The Odyssey
The third excerpt represents the element of Water. It speaks of pure spiritual influences and feelings of love, and is drawn from Lemorne Versus Huell by Elizabeth Drew Stoddard:

'striking.' When will you have done with Newport?"

"I am pleased with Newport now," she answered, with a curious intonation. "I like it."

"I do also."

Her keen eyes sparkled. "Did you ever like anything when you were with me before?"

"Never. I will tell you why I like it: because I have met, and shall probably meet, Mr. Uxbridge. I saw him to-day. He asked permission to visit me."

"Let him come."

"He will come."

The fourth excerpt represents the element of Earth. It speaks of physical influences and the impact of the unseen on the visible world, and is drawn from Letters of Two Brides by Honore de Balzac:

work once for all with a vengeance, so as never to be troubled with it again, except during the daily ten minutes which I shall devote to my old major-domo Philippe. I have made a study of life and its sharp curves; there came a day when death also gave me harsh lessons. Now I want to turn all this to account. My one occupation will be to please /him/ and love /him/, to brighten with variety what to common mortals is monotonously dull.

Gaston is still in complete ignorance. At my request he has, like myself, taken up his quarters at Ville d'Avray; to-morrow we start for the chalet.
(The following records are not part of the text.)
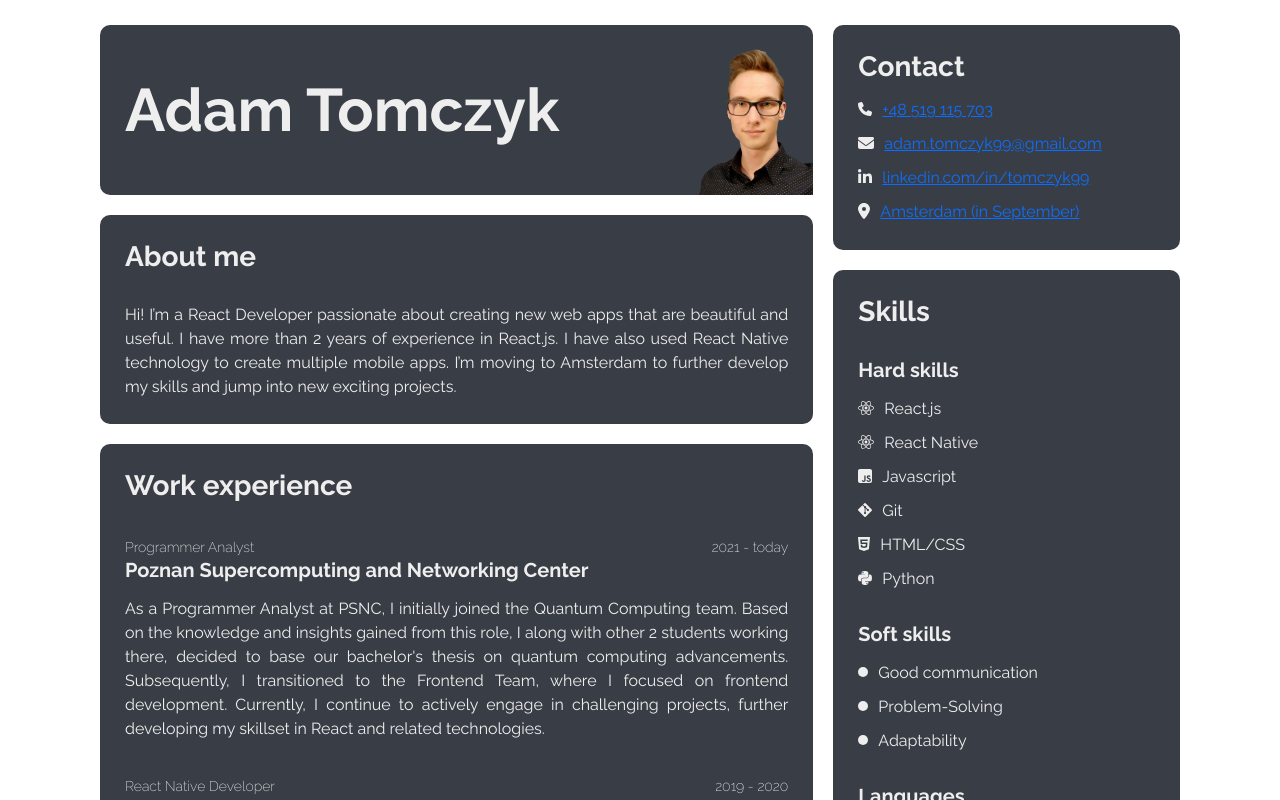
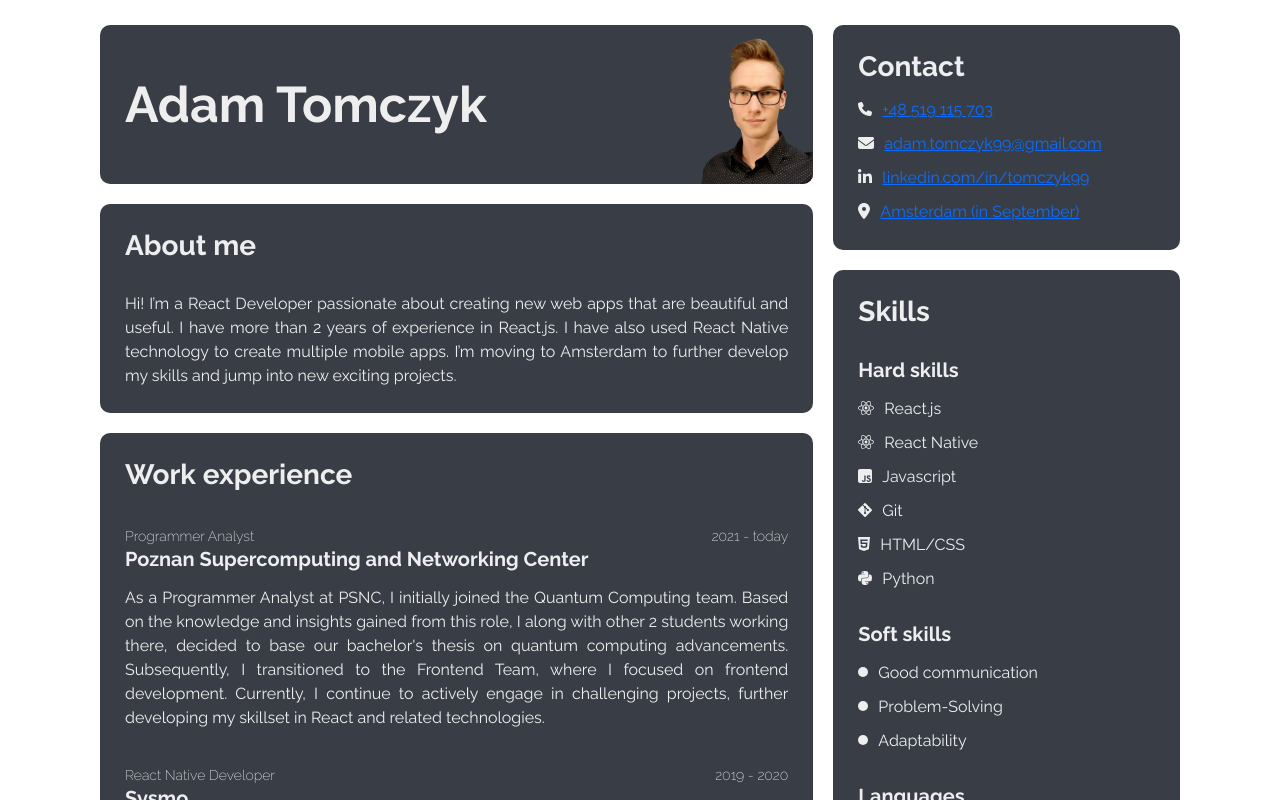
Before and after one commit to Aidem6/webCV, a Next.js app: page / in a window 1280 px wide. Shown: the top 800 px of the page. Built offline with nearby package versions, Linux system fonts and the light colour scheme.

Commit message:
fix title overlaping with a photo of my face

```diff
--- a/src/app/page.js
+++ b/src/app/page.js
@@ -21,10 +21,10 @@ export default function Home() {
         <Col xs={12} md={8} className='d-flex flex-column'>
           <Row xs={12} className={styles.cardWrapper}>
             <div className={`${styles.card}`} style={{position: 'relative'}}>
-              <div className={styles.title}>Adam Tomczyk</div>
               <div className={styles.imageWrapper}>
                 <Image src={myFace} fill alt='my face' />
               </div>
+              <div className={styles.title}>Adam Tomczyk</div>
             </div>
           </Row>
           <Row xs={12} className={styles.cardWrapper}>
--- a/src/app/page.module.css
+++ b/src/app/page.module.css
@@ -13,21 +13,24 @@
 }
 
 .title {
-  font-size: 60px;
+  position: relative;
+  top: 0;
+  left: 0;
+  font-size: 50px;
   font-style: normal;
   font-weight: 700;
   line-height: normal;
-  padding: 40px 15px;
+  padding: 40px 90px 40px 15px;
 }
 
 .imageWrapper {
   position: absolute;
-  width: 115px;
-  height: 100%;
-  top: 0;
+  width: 113px;
+  height: 170.5px;
+  bottom: 0;
   right: 0;
-  border-radius: '10px';
-  overflow: 'hidden'
+  overflow: hidden;
+  border-radius: 0px 10px 10px 0px;
 }
 
 .cvfaceBackground {
```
Our life there will cost but little; but if I told you the sum I am setting aside for my toilet, you would exclaim at my madness,